(Web page edit records)

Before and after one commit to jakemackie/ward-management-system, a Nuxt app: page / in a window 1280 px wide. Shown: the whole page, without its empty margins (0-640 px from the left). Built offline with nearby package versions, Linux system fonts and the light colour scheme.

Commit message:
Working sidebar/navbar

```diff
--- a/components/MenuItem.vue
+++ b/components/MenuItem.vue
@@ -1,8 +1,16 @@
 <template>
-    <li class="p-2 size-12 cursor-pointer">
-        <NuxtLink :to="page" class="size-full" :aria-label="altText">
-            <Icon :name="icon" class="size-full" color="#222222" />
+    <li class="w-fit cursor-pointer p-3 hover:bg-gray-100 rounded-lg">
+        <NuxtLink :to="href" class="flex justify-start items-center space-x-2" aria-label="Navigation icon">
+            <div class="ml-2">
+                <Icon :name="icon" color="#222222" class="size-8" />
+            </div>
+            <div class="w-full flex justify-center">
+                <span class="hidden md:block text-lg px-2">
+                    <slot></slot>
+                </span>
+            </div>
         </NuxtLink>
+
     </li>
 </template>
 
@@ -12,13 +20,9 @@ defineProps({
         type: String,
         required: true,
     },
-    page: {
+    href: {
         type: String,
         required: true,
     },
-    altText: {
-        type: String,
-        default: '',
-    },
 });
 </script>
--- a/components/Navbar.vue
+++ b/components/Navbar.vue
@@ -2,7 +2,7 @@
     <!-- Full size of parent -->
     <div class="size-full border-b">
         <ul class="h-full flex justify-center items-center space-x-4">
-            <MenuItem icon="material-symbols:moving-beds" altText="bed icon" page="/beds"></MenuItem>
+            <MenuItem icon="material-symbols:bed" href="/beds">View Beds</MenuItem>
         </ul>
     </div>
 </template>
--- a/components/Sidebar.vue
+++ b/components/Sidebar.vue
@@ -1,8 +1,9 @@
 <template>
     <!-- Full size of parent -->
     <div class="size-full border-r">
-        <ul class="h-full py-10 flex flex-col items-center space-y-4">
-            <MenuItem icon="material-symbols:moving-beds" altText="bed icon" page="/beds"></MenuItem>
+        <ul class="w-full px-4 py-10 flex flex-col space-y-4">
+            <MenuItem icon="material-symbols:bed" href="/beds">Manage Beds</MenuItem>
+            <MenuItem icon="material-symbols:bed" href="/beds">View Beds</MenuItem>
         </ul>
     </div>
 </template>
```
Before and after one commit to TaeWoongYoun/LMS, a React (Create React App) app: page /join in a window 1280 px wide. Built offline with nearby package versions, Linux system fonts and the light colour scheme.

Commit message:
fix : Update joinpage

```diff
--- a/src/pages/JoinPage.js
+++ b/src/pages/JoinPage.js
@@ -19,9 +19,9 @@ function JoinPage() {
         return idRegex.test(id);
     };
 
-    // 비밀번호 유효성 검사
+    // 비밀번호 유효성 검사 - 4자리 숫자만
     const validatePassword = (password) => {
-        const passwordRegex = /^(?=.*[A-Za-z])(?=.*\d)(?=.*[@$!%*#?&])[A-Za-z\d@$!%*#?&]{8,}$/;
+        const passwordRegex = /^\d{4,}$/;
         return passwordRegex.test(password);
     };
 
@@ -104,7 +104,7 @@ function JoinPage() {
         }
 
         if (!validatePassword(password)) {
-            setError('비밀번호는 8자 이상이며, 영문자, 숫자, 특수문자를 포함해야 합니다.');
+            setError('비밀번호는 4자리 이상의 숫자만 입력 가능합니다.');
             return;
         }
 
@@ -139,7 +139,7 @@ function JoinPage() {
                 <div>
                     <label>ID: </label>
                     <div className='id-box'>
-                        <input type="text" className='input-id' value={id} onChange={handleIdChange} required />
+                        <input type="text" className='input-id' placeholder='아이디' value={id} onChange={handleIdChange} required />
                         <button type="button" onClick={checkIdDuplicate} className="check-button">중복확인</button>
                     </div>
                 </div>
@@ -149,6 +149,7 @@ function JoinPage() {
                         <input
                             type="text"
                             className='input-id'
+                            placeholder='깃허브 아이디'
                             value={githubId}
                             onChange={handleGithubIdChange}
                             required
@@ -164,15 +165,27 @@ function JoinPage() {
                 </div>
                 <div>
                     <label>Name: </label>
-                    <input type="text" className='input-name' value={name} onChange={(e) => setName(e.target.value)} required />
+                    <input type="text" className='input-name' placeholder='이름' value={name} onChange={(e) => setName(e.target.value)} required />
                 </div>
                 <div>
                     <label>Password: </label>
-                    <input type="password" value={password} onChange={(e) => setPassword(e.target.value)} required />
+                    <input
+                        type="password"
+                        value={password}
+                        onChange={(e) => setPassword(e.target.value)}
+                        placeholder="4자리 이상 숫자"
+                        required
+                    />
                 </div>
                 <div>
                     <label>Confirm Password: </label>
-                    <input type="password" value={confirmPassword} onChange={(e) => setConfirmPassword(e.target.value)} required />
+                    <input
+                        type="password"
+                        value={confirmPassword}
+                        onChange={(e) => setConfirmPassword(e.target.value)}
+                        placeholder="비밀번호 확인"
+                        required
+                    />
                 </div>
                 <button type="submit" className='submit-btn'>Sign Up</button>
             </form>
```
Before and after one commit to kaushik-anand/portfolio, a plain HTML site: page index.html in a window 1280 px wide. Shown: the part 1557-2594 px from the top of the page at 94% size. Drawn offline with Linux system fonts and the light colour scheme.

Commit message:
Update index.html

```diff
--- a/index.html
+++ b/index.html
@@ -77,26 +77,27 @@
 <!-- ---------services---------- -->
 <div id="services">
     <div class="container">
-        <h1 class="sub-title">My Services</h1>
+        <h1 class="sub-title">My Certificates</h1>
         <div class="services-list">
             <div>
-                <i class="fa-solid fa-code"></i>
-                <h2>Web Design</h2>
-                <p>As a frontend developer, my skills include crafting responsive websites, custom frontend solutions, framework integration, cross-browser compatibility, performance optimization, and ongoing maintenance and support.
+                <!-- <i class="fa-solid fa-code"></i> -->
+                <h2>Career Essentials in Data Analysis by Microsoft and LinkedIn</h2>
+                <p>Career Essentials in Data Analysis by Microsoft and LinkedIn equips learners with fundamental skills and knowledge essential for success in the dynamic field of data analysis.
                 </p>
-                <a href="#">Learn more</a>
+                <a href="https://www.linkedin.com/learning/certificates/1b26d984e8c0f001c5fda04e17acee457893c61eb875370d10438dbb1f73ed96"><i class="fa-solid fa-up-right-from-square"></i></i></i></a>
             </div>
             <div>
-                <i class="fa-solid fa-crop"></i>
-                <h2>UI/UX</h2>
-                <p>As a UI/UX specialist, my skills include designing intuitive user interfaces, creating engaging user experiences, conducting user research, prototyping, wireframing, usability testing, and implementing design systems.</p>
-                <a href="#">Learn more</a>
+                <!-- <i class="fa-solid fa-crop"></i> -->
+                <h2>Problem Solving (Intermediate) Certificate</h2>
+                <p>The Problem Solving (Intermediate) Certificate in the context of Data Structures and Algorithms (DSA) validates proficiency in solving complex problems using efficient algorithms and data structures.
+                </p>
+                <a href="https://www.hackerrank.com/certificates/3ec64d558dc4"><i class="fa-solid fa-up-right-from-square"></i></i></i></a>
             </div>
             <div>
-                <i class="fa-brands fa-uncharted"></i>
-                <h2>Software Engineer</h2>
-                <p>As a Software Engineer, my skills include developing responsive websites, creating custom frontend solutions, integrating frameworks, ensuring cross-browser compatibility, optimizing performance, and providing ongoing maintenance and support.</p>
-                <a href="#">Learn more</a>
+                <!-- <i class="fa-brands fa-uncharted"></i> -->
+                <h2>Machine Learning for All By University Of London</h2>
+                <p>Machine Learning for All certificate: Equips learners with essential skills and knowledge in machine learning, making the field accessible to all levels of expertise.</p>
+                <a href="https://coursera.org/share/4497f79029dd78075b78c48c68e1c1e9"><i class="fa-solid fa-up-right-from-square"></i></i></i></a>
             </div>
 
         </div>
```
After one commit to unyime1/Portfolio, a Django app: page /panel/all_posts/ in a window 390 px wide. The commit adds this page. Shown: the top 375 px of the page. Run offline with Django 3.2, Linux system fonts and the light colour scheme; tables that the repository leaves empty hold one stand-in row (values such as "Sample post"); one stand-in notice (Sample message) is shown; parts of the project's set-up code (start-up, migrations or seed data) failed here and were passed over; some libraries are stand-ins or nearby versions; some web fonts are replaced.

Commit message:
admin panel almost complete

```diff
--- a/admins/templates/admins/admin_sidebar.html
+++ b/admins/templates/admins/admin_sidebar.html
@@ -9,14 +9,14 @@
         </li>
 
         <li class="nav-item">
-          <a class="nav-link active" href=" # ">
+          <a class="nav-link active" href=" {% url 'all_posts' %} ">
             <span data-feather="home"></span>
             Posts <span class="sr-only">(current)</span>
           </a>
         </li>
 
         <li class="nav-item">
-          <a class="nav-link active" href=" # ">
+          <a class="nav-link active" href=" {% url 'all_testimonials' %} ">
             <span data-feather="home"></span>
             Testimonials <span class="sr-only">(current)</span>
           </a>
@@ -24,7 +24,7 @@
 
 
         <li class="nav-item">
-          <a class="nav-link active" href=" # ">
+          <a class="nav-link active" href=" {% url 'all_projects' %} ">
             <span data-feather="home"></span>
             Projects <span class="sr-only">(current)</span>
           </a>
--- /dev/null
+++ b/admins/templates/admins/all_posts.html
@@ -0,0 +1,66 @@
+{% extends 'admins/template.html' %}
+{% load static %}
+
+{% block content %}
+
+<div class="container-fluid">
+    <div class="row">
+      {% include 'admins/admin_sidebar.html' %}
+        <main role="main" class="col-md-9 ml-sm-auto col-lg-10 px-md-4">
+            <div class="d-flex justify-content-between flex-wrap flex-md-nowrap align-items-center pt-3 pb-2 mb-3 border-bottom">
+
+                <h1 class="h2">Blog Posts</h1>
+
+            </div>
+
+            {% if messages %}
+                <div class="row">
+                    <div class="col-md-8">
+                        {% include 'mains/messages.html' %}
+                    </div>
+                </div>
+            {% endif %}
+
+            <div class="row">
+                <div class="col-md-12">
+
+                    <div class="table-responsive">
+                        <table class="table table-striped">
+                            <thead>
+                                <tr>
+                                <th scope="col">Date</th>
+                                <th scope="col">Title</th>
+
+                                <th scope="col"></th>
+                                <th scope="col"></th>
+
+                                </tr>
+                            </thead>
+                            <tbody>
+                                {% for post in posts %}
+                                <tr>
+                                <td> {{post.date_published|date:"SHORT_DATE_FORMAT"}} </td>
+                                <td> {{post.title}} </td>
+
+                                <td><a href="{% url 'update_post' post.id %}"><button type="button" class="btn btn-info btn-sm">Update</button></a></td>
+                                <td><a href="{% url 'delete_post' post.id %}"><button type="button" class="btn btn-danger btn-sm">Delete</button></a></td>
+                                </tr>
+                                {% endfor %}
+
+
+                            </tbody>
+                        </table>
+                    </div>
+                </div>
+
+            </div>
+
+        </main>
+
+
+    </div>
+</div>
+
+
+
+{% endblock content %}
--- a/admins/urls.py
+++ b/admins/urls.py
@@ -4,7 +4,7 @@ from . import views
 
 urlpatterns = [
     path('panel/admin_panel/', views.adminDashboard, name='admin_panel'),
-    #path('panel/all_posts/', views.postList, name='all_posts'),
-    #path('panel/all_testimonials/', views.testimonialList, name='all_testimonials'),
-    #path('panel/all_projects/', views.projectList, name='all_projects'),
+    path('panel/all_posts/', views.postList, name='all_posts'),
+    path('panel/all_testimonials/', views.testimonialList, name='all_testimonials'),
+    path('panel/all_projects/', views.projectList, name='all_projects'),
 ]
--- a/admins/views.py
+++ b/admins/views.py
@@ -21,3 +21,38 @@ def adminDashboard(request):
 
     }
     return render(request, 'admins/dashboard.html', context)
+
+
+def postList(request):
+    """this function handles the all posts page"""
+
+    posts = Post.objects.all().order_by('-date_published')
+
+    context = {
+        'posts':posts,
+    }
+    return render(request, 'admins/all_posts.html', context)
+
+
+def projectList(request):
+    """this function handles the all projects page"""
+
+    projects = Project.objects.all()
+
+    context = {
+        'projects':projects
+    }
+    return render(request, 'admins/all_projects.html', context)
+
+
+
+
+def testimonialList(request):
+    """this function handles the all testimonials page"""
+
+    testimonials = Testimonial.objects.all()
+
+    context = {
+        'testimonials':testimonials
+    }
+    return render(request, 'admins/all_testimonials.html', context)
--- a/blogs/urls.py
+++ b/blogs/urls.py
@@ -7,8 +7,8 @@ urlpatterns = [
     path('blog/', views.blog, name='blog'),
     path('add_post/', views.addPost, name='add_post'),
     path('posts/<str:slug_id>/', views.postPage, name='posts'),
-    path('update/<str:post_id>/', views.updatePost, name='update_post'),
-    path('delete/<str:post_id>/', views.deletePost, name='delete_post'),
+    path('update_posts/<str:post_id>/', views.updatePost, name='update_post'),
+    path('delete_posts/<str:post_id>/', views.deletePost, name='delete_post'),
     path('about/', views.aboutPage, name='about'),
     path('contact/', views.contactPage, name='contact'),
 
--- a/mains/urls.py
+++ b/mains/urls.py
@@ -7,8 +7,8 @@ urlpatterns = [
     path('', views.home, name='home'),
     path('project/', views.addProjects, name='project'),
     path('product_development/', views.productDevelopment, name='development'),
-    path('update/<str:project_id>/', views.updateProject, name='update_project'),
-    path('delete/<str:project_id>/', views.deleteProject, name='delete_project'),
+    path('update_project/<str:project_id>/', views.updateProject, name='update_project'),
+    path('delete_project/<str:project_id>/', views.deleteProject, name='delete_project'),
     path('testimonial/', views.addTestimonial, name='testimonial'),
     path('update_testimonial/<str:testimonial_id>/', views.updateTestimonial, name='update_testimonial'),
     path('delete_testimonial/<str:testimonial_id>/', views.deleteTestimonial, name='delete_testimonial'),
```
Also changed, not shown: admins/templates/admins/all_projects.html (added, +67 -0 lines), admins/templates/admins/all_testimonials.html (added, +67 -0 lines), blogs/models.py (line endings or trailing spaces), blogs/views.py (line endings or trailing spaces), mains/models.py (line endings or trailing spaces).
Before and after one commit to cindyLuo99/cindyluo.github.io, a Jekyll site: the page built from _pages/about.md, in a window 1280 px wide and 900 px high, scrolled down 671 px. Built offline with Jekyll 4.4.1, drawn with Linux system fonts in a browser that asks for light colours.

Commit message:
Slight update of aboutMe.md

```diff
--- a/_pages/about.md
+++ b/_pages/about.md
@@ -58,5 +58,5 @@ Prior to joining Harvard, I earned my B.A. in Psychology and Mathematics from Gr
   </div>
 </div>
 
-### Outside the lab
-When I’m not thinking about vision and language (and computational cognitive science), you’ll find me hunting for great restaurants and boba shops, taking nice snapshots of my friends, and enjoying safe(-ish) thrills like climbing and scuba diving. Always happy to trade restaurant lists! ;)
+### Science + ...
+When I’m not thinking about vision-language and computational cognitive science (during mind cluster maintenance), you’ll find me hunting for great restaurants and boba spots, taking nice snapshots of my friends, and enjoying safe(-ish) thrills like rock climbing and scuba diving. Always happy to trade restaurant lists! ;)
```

What needs to be done: How many lines in the records hold the string "deletePost"? Answer with only that number.

Solution for this task: 2